_TASK REQUIREMENTS_
Read the records below and copy each line that contains "border".

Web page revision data
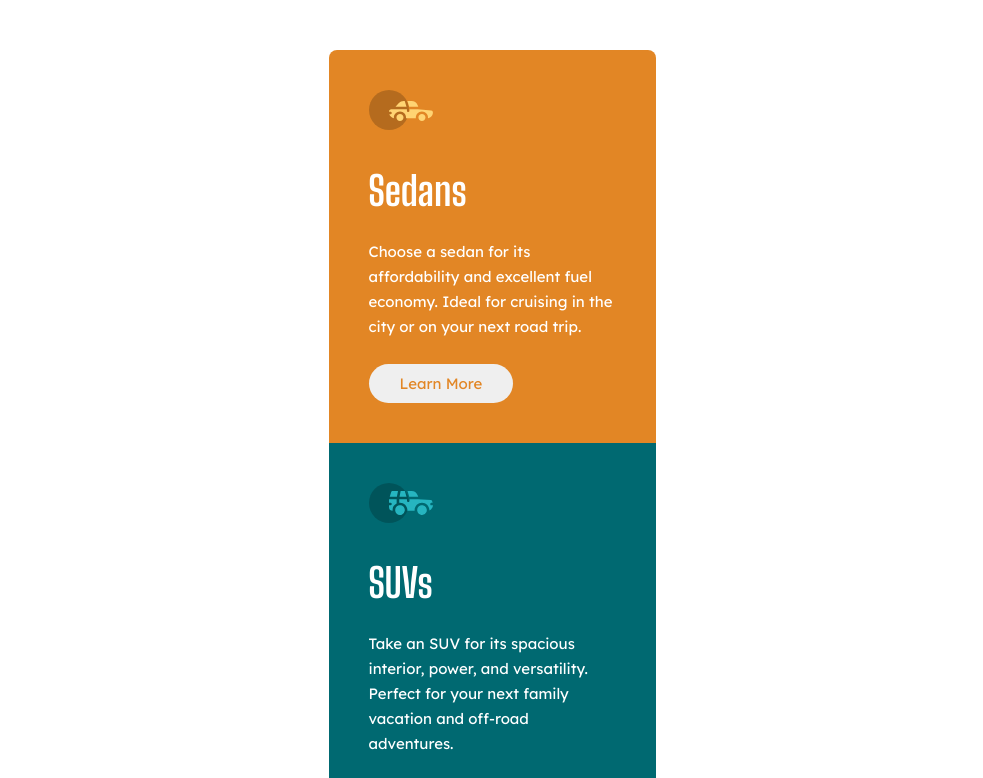
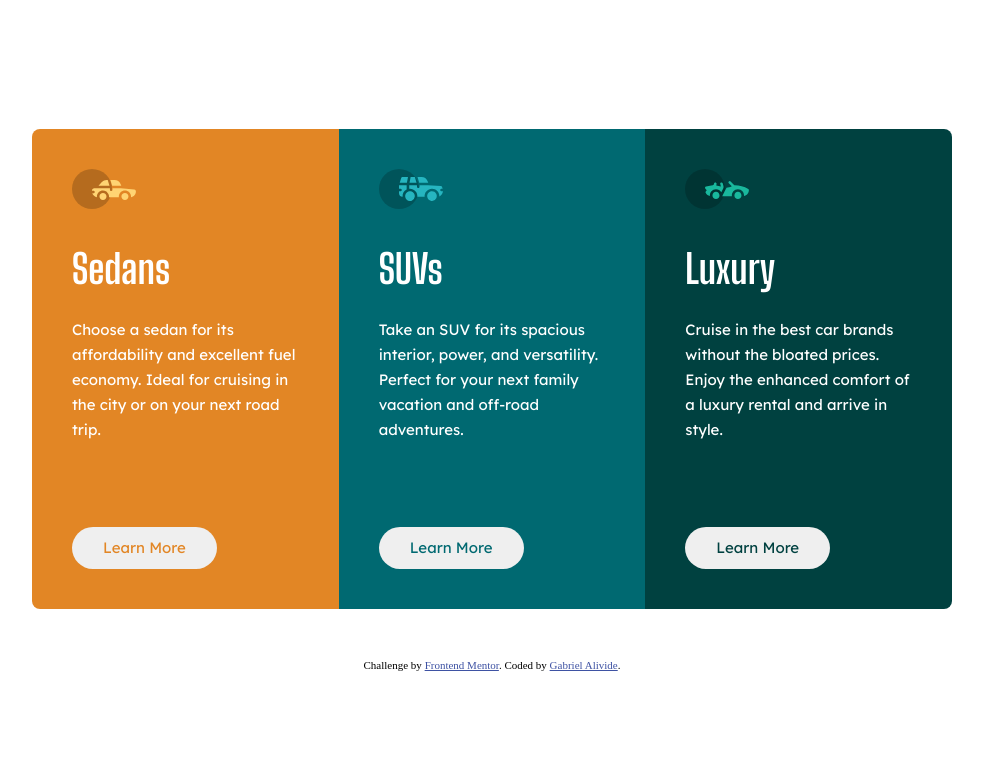
Before and after one commit to Laoluwapo/3-column-preview-card-component, a plain HTML site: page index.html in a window 1280 px wide. Shown: the top 778 px of the page, without its empty margins (148-1131 px from the left). Drawn offline with Linux system fonts and the light colour scheme.

Commit message:
Build the desktop design.

```diff
--- a/css/style.css
+++ b/css/style.css
@@ -9,6 +9,7 @@ html {
 }
 
 body {
+    min-height: 100vh;
     display: flex;
     align-items: center;
     justify-content: center;
@@ -64,11 +65,12 @@ body {
 .btn {
     border: none;
     border-radius: 2.5rem;
+    cursor: pointer;
     font-size: 1.5rem;
     font-weight: 400;
     font-family: 'Lexend Deca', Arial, Helvetica, sans-serif;
     outline: none;
-    padding: 1.1rem 3.1rem;
+    padding: 1.2rem 3.1rem;
     transition: all .2s ease-in;
 }
 
@@ -98,3 +100,18 @@ body {
 .attribution a {
     color: hsl(228, 45%, 44%);
 }
+
+@media screen and (min-width:768px) {
+    .container {
+        display: grid;
+        grid-template-columns: repeat(3, 1fr);
+        max-width: 920px;
+        margin: 0 5rem 5rem;
+    }
+    .car-text {
+        margin-bottom: 8.5rem;
+    }
+    .btn {
+        white-space: nowrap;
+    }
+}
```
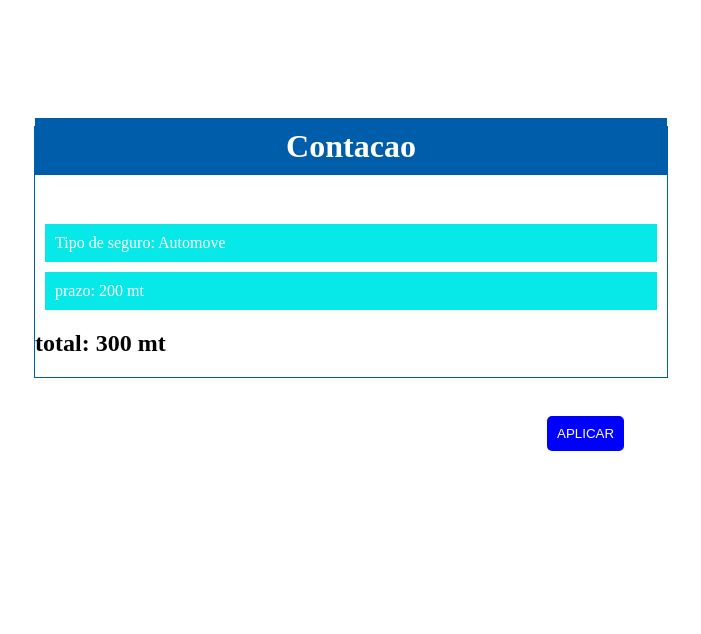
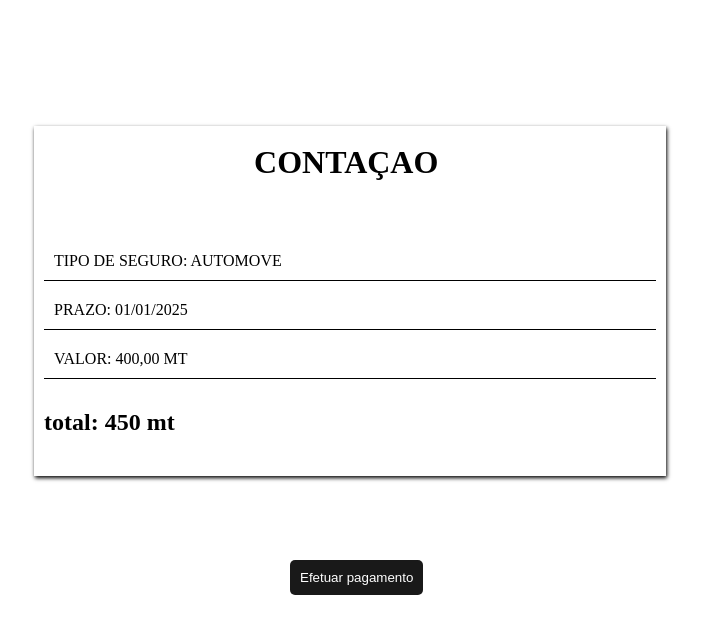
Before and after one commit to Armenio-Aguiar/PageCorect, a plain HTML site: page SubPage/cotacao.html in a window 1280 px wide. Shown: the whole page, without its empty margins (290-991 px from the left). Drawn offline with Linux system fonts and the light colour scheme.

Commit message:
uodate now

```diff
--- a/SubPage/cotacao.html
+++ b/SubPage/cotacao.html
@@ -7,50 +7,60 @@
     <style>
         .contaneir{
             background: transparent;
-            border: 1px solid  rgb(0, 93, 170);;
             display: flex;
             justify-content: center;
             width: 50%;
             margin-left: 25%;
-            height: 250px;
+            height: 350px;
             margin-top: 10%;
             flex-direction: column;
+            box-shadow: 1px 2px 4px #000;
         }
         h1{
-            background-color:  rgb(0, 93, 170);
-            color: #fff;
-            padding: 10px;
+            color: #000;
+            padding:5px;
             text-align: center;
-            margin-top: -10px;
+            position: absolute;
+            width: 48%;
+            margin-top: -20%;
+            text-transform: uppercase;
         }
         p{
             margin: 10px;
-            background-color:#07e9e9;
+            border-bottom: 1px solid #000;
             padding: 10px;
-            color: #fff;
+            color: #000;
+            text-transform: uppercase;
         }
         button{
-            margin-left: 40%;
-            top: 52%;
+            margin-left: 20%;
+            top: 70%;
             position: absolute;
             padding: 10px;
             border: none;
             outline: none;
-            background: blue;
+            background-color: rgba(0,0,0,0.9);
             color: #fff;
             border-radius: 5px;
+            cursor: pointer;
+            font-family: sans-serif;
 
+        }
+        h2{
+            position: absolute;
+            margin-left: 10px;
         }
     </style>
 </head>
 <body>
     <div class="contaneir">
-        <h1>Contacao</h1><br>
+        <h1>Contaçao</h1><br>
         <div class="content">
             <p>Tipo de seguro: Automove</p>
-            <p>prazo: 200 mt</p>
-            <h2>total: 300 mt</h2>
-            <button>APLICAR</button>
+            <p>prazo: 01/01/2025</p>
+            <p>valor: 400,00 mt</p>
+            <h2>total: 450 mt</h2>
+            <button>Efetuar pagamento</button>
         </div>
     </div>
 </body>
```
Also changed, not shown: SubPage/cadastro.html (+3 -3 lines).
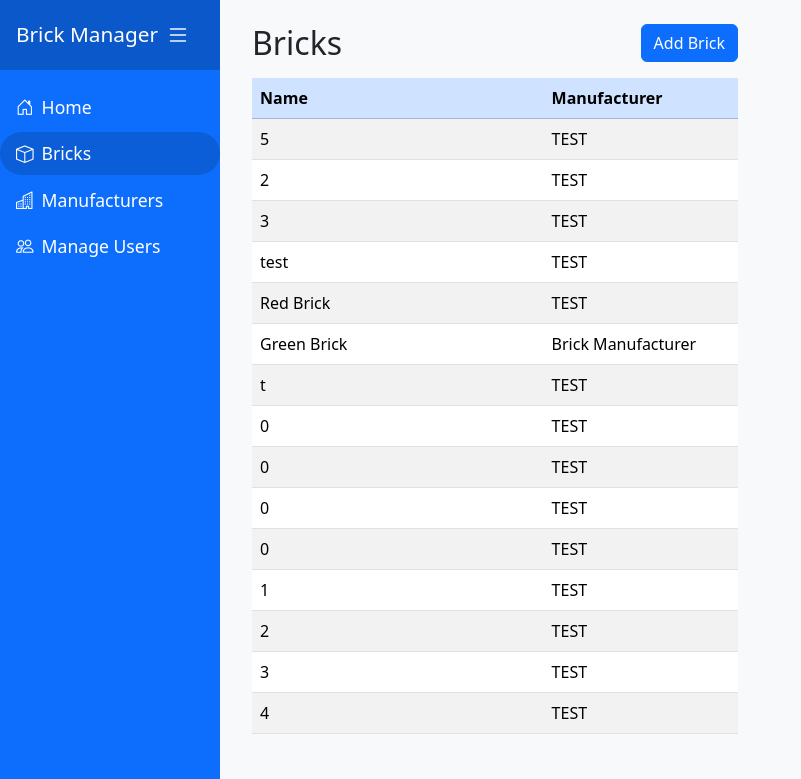
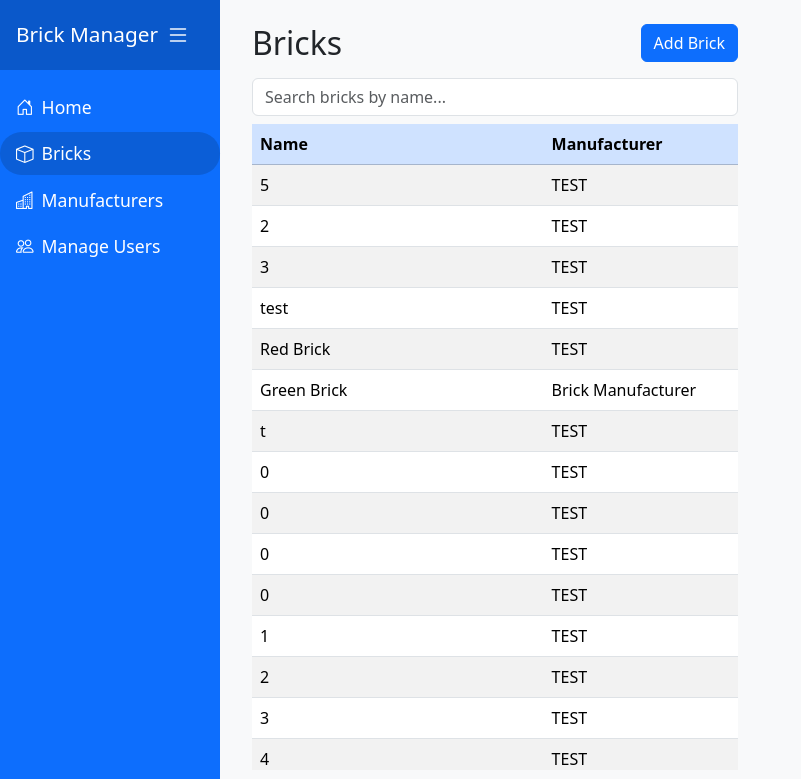
Before and after one commit to MUsmanaSaeed/software-engineering-and-and-agile, a Flask app: page /bricks in a window 1280 px wide. Shown: the top 779 px of the page, without its empty margins (0-801 px from the left). Run offline with Flask 3, Linux system fonts and the light colour scheme; a user stored in the database is signed in.

Commit message:
Enhance brick management: add search/filter functionality for bricks table to improve user experience.

```diff
--- a/static/bricks.js
+++ b/static/bricks.js
@@ -84,6 +84,22 @@ document.addEventListener('DOMContentLoaded', () => {
     panel.style.display = 'none';
     if (actions) actions.style.display = 'none';
   }
+
+  // Search/filter functionality for bricks table
+  const searchBox = document.getElementById('brick-search-box');
+  if (searchBox) {
+    searchBox.addEventListener('input', function() {
+      const filter = this.value.trim().toLowerCase();
+      document.querySelectorAll('.brick-row').forEach(row => {
+        const name = row.querySelector('td:nth-child(1)').textContent.toLowerCase();
+        if (name.includes(filter)) {
+          row.style.display = '';
+        } else {
+          row.style.display = 'none';
+        }
+      });
+    });
+  }
 });
 
 // Handle browser back/forward navigation
--- a/templates/bricks.html
+++ b/templates/bricks.html
@@ -8,6 +8,10 @@
       {% if session.get('userId') %}
       <a href="{{ url_for('bricks.addBrick') }}{% if selected_brick_id %}?selected_brick_id={{ selected_brick_id }}{% endif %}" class="btn btn-primary ms-3">Add Brick</a>
       {% endif %}
+    </div>
+    <!-- Search box for filtering bricks -->
+    <div class="mb-2">
+      <input type="text" id="brick-search-box" class="form-control" placeholder="Search bricks by name...">
     </div>
     <div class="table-responsive bricks-table-responsive flex-grow-1">
       <table class="table table-striped table-hover align-middle" id="bricks-table">
```
Also changed, not shown: instance/bricks.db.
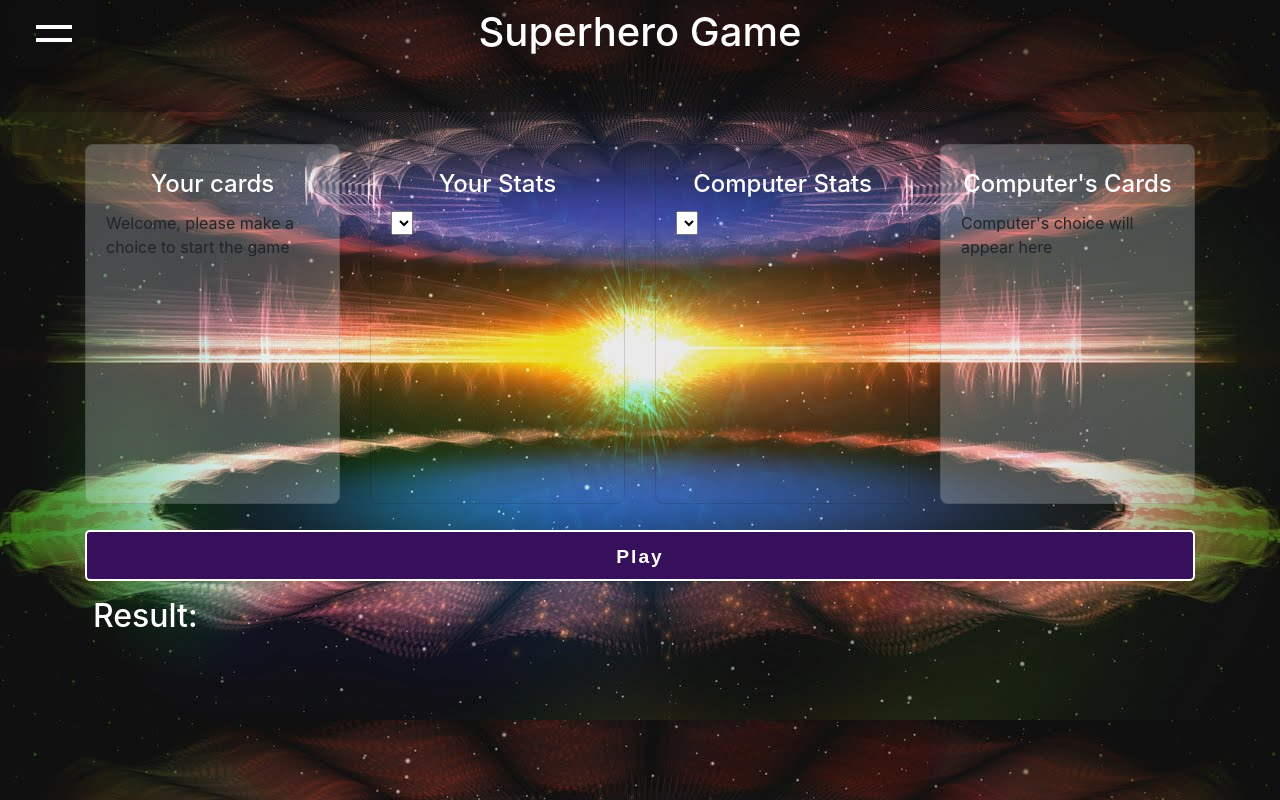
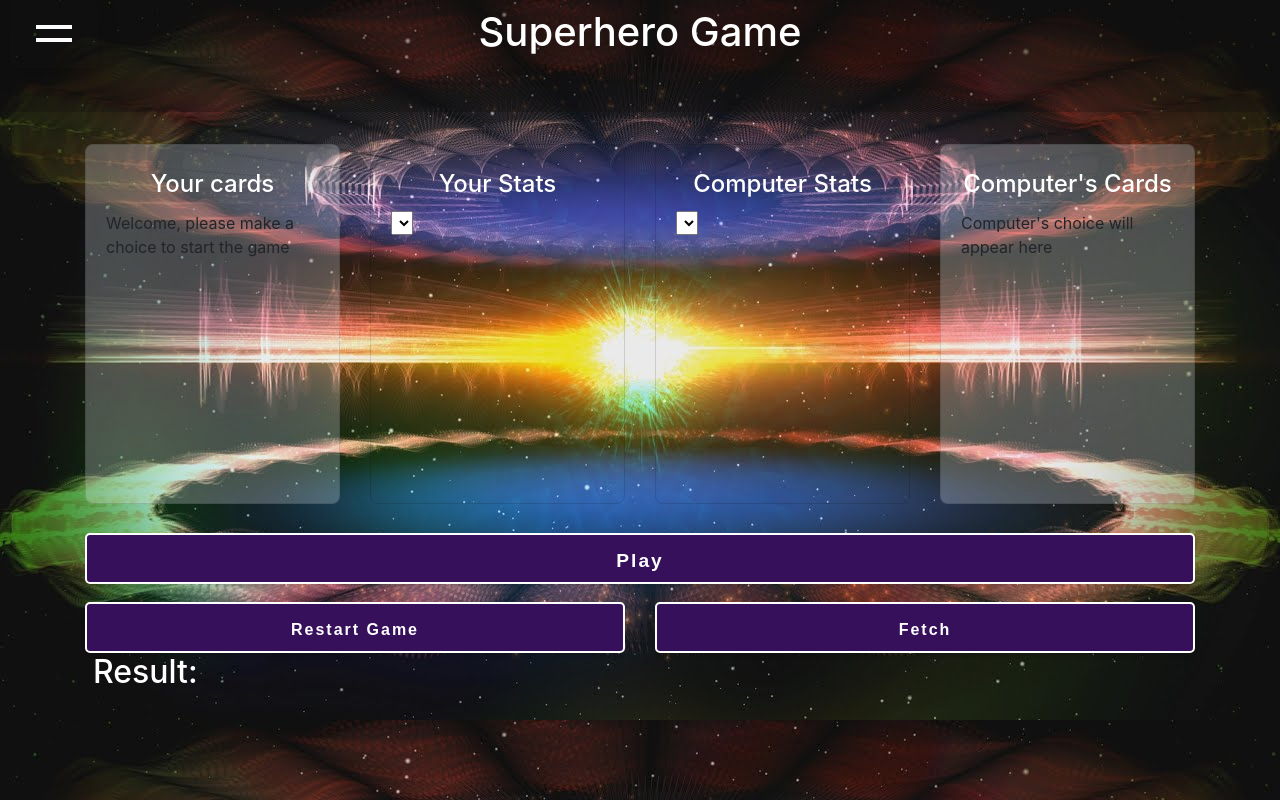
Before and after one commit to rhanciles/SuperHero_Game, a plain HTML site: page index.html in a window 1280 px wide. Drawn offline with nearby package versions, Linux system fonts and the light colour scheme.

Commit message:
Added 2 more buttons to HTML
Add reset and fetch buttons to the UI.

```diff
--- a/assets/css/style.css
+++ b/assets/css/style.css
@@ -79,15 +79,15 @@ h4 {
   font-weight: bold;
   letter-spacing: 2px;
   height: 3.2rem;
-  padding-top: 0.6rem;
+  padding-top: 0.7rem;
   margin-top: 0.3rem;
   /* line-height: 1.1; */
   opacity: unset;
 }
 
-#play {
-  margin-top: 0.6rem;
-  margin-bottom: 1rem;
+#letsPlay {
+  margin-top: 0.8rem;
+  margin-bottom: 0.8rem;
   font-size: 1.2rem;
   border: 2px solid;
   border-color: white;
--- a/index.html
+++ b/index.html
@@ -66,7 +66,13 @@
       <!-- <hr /> -->
       <div class="row">
         <div class="col-md-12">
-          <button id="play" class="btn btn-primary">Play</button>
+          <button id="letsPlay" class="btn btn-primary btn-outline">Play</button>
+        </div>
+        <div class="col-md-6">
+          <div id="startOver"><button class="btn btn-outline">Restart Game</button></div>
+        </div>
+        <div class="col-md-6">
+          <div id="fetchData"><button class="btn btn-outline">Fetch</button></div>
         </div>
       </div>
       <!-- <hr /> -->
```
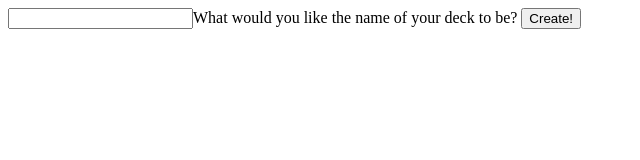
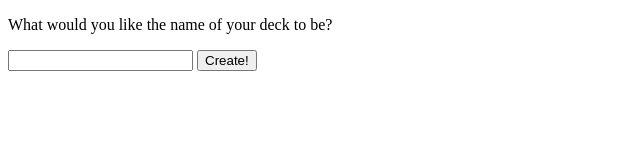
Before and after one commit to jesusjoaquin/pdecks, an Electron app: page src/add.html in a window 800 px wide. Shown: the whole page, without its empty margins (0-640 px from the left). Drawn offline with Linux system fonts and the light colour scheme.

Commit message:
Minor changes to create a deck window

```diff
--- a/src/add.html
+++ b/src/add.html
@@ -3,10 +3,11 @@
   <head>
     <meta charset="utf-8">
     <meta name="viewport" content="width=device-width, initial-scale=1.0">
-    <title>Add.html</title>
+    <title>Create a Deck</title>
   </head>
   <body>
-    <input id="deckname">What would you like the name of your deck to be?</input>
+    <p>What would you like the name of your deck to be?</p>
+    <input id="deckname"></input>
     <button id="createBtn">Create!</button>
     <script src="add.js"></script>
   </body>
```
Also changed, not shown: src/index.html (+2 -2 lines).
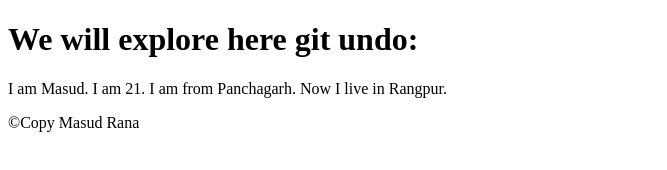
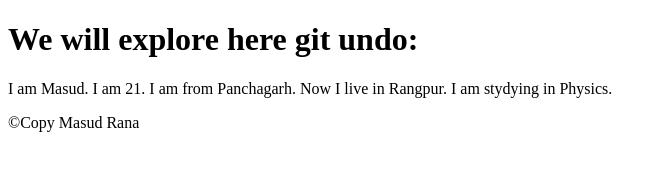
Before and after one commit to dev-masudRana/github-undo, a plain HTML site: page index.html in a window 1280 px wide. Shown: the whole page, without its empty margins (0-667 px from the left). Drawn offline with Linux system fonts and the light colour scheme.

Commit message:
added my subject physics and also added a test.txt file

```diff
--- a/index.html
+++ b/index.html
@@ -15,6 +15,7 @@
         I am from Panchagarh.
 
         Now I live in Rangpur.
+        I am stydying in Physics.
     </main>
     <footer>
         <p>&copy;Copy Masud Rana</p>
```
Also changed, not shown: git-commands.txt, test.txt (added).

_TASK RESPONSE_
     border: none;
     border-radius: 2.5rem;
-            border: 1px solid  rgb(0, 93, 170);;
+            border-bottom: 1px solid #000;
             border: none;
             border-radius: 5px;
   border: 2px solid;
   border-color: white;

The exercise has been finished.